- _DATA TO EXAMINE_

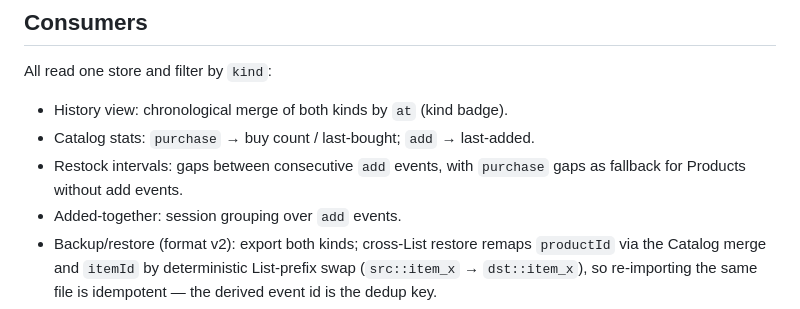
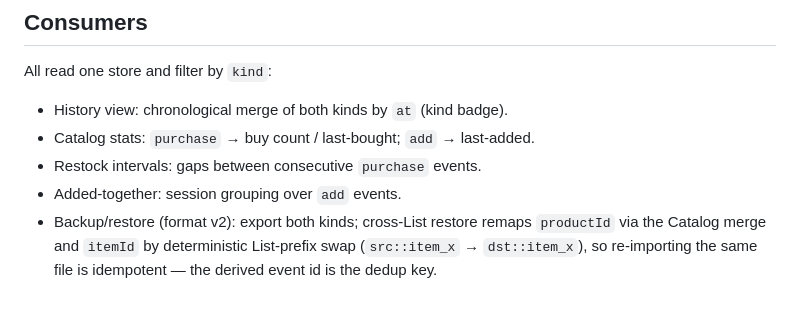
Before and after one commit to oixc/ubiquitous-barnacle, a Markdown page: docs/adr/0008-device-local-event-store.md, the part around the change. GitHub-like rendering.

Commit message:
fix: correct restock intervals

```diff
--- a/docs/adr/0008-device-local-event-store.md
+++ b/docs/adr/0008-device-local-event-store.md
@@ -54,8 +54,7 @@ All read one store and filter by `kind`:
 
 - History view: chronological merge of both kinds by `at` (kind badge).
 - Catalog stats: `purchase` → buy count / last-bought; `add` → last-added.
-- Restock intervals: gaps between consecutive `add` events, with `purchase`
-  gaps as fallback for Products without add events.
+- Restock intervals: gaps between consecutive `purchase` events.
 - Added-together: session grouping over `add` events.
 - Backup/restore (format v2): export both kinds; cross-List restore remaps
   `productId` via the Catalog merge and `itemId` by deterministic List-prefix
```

- _EXERCISE REQUIREMENTS_
Which lines above include "List"? Show each of them by copying it.

- _TASK ANSWER_
 - Backup/restore (format v2): export both kinds; cross-List restore remaps
   `productId` via the Catalog merge and `itemId` by deterministic List-prefix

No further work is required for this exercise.